The social web is in a constant state of change, as more people across the world spend an ever-increasing amount of time interacting on it. Social applications will evolve to meet the demands of this online population or, like MySpace, they will stagnate and fall into oblivion. As the original social platform (with apologies to email, ICQ, bulletin boards, etc.), blogging is always being challenged by new social platforms.
During the middle of next year the number of blogs will level out at about 100 million.
– Gartner, 2006
A number of my blogging friends have seen their traffic go down lately. They assume that their readers are off in social networks. I think they are absolutely right.
– Robert Scoble, 2007
Twitter, Flickr, Facebook Make Blogs Look So 2004
– Wired, 2008
But today, in the face of the dramatic explosion of real-time social media services like Twitter, the future of blogging is far from certain.
– Andrew Keen, 2009
I decided that blogging was getting old and I had to go where the people are.
– Steve Rubel, 2010
But challenge is good when it spurs innovation, and the latest challenge to the WordPress reign is Tumblr. Launched in 2007, Tumblr successfully bridged the traditional blog post paradigm with the faster-paced status updates and media linking of social platforms, like Facebook and Twitter.
Visually, one would be hard-pressed to tell the difference between a Tumblr blog and its WordPress counterpart. Yet, in just three years the number of blogs on the Tumblr platform has surpassed 30 million – about the same number as those hosted on the six-year old WordPress.com.
comScore announced that Tumblr broke into their Top 50 U.S. web properties for the first time, with 23.5 million visitors during the month of April.
Purists can scoff at Tumblr’s simplicity, much as I’m sure MySpace panned upstart Facebook back in 2006, but in fact Tumblr has been driving changes to WordPress since post formats were released with version 3.0, in 2010, and enhanced through subsequent releases.
One of Tumblr’s popular features is a simple administrative interface that makes it easy to post different types of content, from traditional blog posts to videos. WordPress has laid the groundwork, with post formats, to enhance WordPress blogs with a similar capability. Expect a WordPress Twenty Twelve theme, next year, that makes much more use of these new post formats.

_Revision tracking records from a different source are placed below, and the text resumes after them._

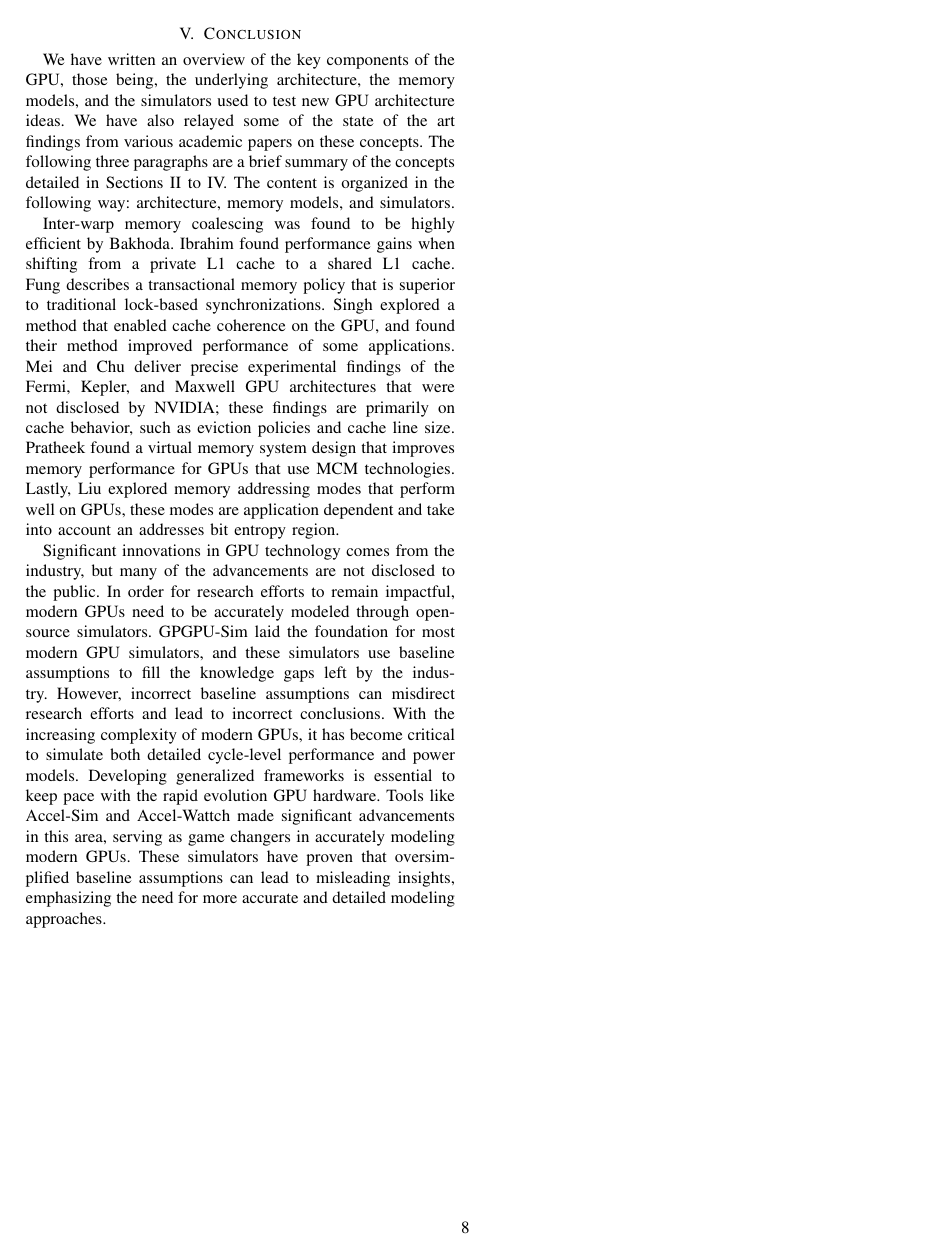
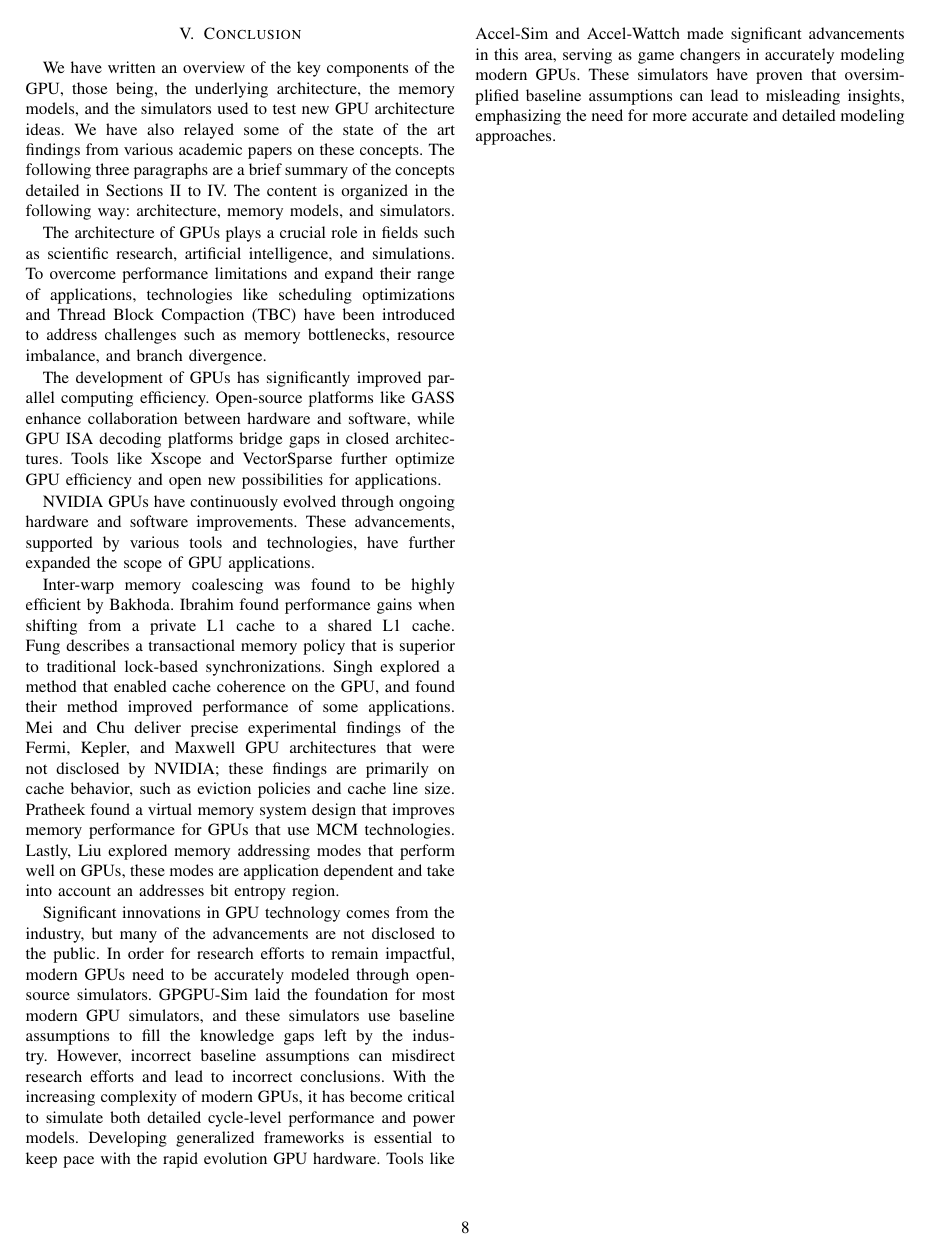
Before and after one commit to I-am-Andrew-Davis/CS6354_project, a LaTeX paper (main.tex): page 8 of 9. Compiled offline with pdfLaTeX; a missing font is replaced by an installed copy or a similar font; a LaTeX package or settings file that is missing is left out.

Commit message:
Update main.tex

```diff
--- a/main.tex
+++ b/main.tex
@@ -64,6 +64,12 @@ We have written an overview of the key components of the GPU, those being, the u
 We have also relayed some of the state of the art findings from various academic papers on these concepts.
 The following three paragraphs are a brief summary of the concepts detailed in Sections II to IV. The content is organized in the following way: architecture, memory models, and simulators.
 
+The architecture of GPUs plays a crucial role in fields such as scientific research, artificial intelligence, and simulations. To overcome performance limitations and expand their range of applications, technologies like scheduling optimizations and Thread Block Compaction (TBC) have been introduced to address challenges such as memory bottlenecks, resource imbalance, and branch divergence.
+
+The development of GPUs has significantly improved parallel computing efficiency. Open-source platforms like GASS enhance collaboration between hardware and software, while GPU ISA decoding platforms bridge gaps in closed architectures. Tools like Xscope and VectorSparse further optimize GPU efficiency and open new possibilities for applications.
+
+NVIDIA GPUs have continuously evolved through ongoing hardware and software improvements. These advancements, supported by various tools and technologies, have further expanded the scope of GPU applications.
+
 Inter-warp memory coalescing was found to be highly efficient by Bakhoda.
 Ibrahim found performance gains when shifting from a private L1 cache to a shared L1 cache.
 Fung describes a transactional memory policy that is superior to traditional lock-based synchronizations.
```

One of the biggest areas where traditional blogging applications have lagged behind newer social media platforms is in content generation. Paste a link into Facebook or Linkedin and the platform automagically generates a thumbnail image, title and descriptive text. The WordPress Press This bookmarklet, meanwhile, remains unknown or underutilized by most users.
Likewise, the WordPress mobile apps have fallen behind the technology curve with their lack of support for post formats. Tumblr has invested a lot of resources into their mobile applications and they are generally viewed as being fairly robust. Clearly the trend of the social web is towards ubiquitous posting – generating content from outside the traditional administration dashboard, whether that is via a web browser or a mobile app.
Matt Mullenweg writes in Radically Simplified WordPress, “It’s not a matter of a responsive stylesheet or incremental UX improvements, it’s re-imagining and radically simplifying what we currently do, thinking outside the box of wp-admin.”
WordPress 3.3, which is due to release any day, will support mobile devices with an administrative dashboard that scales nicely on smaller screens. This is a good start, but the goal should be ubiquitous posting without having to login to the dashboard, at all. I am confident that in the coming years we will see a lot of improvements in both the mobile apps for WordPress and the Press This functionality (or its replacement).
Will WordPress still be a lead blogging platform in 2015? We may know the answer to that question by the end of next year. WordPress has been playing catch-up for almost two years, now, so 2012 should be the year they reassert their leadership role as a social innovator. We should expect two WordPress releases, next year, building on some of the improvements made in the imminent 3.3 release and introducing both a streamlined posting capability and a new theme, offering better presentation of different post formats and improved theme customization capability.
Social Strategy Coming to WordPress